  • So then project management needs to readjust the schedule again to ensure that this change can have as minimum an impact as possible to the budget. Just this week alone, three Metro projects have hit delays over community objections. Perhaps Metro’s project managers need to be doing a better job in regards to community outreach to avoid having this issue pop up so often.

  • GlobalLA

    Yes, that’s part of project management and a part of that is exactly what you state – community outreach. Public construction can be a contentious issue and what Metro needs to focus on with these businesses is Expectation Management.

  • GlobalLA

    The potentially huge difference for Little Tokyo is getting this Regional Connector and new station online ONE MONTH sooner so that more movement of people can come to Little Tokyo and spend their money for these businesses.

    Delays can be a budget busting move when we are talking about hundreds of millions of dollars being managed. You say ONE MONTH, but whose to say there will be another ONE MONTH, and ANOTHER, and ANOTHER? Can you guarantee us there will not be another Kito?

    I do agree with you it was a bad PR move, but I think the new Metro CEO needs to think outside the box and think further ahead for LA’s goals. This isn’t Denver where he last came from. Businesses need to understand the greater benefits for this Regional Connector. Metro and the City of Los Angeles also needs to put their brains together and see how they can better assist these affected businesses financially in the short term.

  • jean_luc_turbo

    It sucks that the MTA had to be forced to be a good neighbor in an act that would have economically damaged Little Tokyo severely.

  • James Fujita

    I don’t think there will be another “just one month” delay here.
    You have to understand that New Years is a giant deal for the Japanese American community, and then things will settle down for a few months until Anime Expo in July, Obon season after that and then Nisei Week is huge in September.
    As long as they have a temporary station during the tunnel construction (which this delay isn’t even for the tunneling, it’s for track relocation), I don’t see there being another problem.

  • GlobalLA

    Disagree in how you are viewing the context of the delay issues. It’s not just about these businesses, it’s about the collectively resistance of Metro’s transportation projects, including this one. More delays will happen unless Metro works to improve its community outreach in an effective matter and learn from its previous mistakes.

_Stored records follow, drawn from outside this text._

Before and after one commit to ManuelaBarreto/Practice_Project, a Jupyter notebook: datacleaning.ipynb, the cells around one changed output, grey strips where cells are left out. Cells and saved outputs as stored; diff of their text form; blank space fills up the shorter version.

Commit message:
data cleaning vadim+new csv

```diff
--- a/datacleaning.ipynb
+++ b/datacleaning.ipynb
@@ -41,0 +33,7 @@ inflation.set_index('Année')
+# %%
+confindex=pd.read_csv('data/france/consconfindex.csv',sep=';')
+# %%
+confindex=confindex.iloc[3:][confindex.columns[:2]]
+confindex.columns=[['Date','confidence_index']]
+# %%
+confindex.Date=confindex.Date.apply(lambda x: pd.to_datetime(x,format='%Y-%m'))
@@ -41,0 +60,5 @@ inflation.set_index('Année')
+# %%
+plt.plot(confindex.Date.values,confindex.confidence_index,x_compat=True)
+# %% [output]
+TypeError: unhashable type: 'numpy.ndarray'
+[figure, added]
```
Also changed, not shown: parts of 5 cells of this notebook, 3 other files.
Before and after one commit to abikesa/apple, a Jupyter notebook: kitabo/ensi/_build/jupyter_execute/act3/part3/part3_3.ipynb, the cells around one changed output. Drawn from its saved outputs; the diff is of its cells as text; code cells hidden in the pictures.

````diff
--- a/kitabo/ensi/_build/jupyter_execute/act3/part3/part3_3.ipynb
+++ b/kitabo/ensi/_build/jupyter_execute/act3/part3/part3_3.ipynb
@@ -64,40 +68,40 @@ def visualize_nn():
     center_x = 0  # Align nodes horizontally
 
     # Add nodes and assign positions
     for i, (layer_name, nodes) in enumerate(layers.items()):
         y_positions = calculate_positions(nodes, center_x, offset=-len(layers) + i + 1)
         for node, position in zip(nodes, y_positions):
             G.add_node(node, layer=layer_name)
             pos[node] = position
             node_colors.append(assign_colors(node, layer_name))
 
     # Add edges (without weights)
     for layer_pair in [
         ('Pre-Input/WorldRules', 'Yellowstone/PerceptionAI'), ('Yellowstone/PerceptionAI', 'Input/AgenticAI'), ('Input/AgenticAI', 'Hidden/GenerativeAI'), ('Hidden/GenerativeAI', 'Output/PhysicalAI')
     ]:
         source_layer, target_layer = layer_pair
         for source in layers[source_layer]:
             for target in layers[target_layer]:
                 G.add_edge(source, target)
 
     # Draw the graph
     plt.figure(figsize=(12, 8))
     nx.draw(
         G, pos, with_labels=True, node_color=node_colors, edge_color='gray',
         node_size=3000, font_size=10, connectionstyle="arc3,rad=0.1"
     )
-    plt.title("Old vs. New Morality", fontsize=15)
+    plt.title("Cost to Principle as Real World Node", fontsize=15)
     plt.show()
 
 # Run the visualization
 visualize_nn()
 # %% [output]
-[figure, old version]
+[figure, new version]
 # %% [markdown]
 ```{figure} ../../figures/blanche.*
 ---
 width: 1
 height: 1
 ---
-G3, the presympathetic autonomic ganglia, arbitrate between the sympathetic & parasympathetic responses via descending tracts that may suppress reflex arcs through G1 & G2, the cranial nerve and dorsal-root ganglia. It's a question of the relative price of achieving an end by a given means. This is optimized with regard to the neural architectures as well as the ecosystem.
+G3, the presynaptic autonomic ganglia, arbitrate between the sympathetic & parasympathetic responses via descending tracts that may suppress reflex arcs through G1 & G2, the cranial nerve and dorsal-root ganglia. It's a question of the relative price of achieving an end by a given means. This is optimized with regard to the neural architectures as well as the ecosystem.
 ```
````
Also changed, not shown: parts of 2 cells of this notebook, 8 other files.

    It’s very hard to hear someone like you say things such as “I don’t see there being another problem” when history tells us very well that Metro has been beset with delays quite often in the past since the Blue Line began construction back more than 25 years ago.

  • James Fujita

    Not all complaints are equal. Yes, quite a few community-based delays are unjustified and unnecessary. I hate NIMBYs as much as the next transit fan.
    However, there is no comparison between this one particular example, and say, Beverly Hills.

    When the problem is simple and easily fixable, why needlessly antagonize a community which generally supports the project as a whole?

  • GlobalLA

    This problem transcends beyond your perception of simplicity and quick fixes, in my honest opinion. How this construction schedule is handled (due to seasonal concerns for local businesses) sets precedence on how future concerns are handled, for better or worse.

    It’s like a teacher trying to achieving his or her goal of ensuring the students in a class learn and pass the course. However, instead of a teaching plan and strategy, we let the students scrutinize each homework, test, and exam given to the class. The result is anything but a class, regardless if some students have more merit than others.

    I understand any project will have problems, including delays caused by community concerns. My problem are the collective delays costing taxpayers even more money, and to that both Metro and the affected community need to be more proactive in COLLABORATION instead of the habits of always being reactive when problems arrive.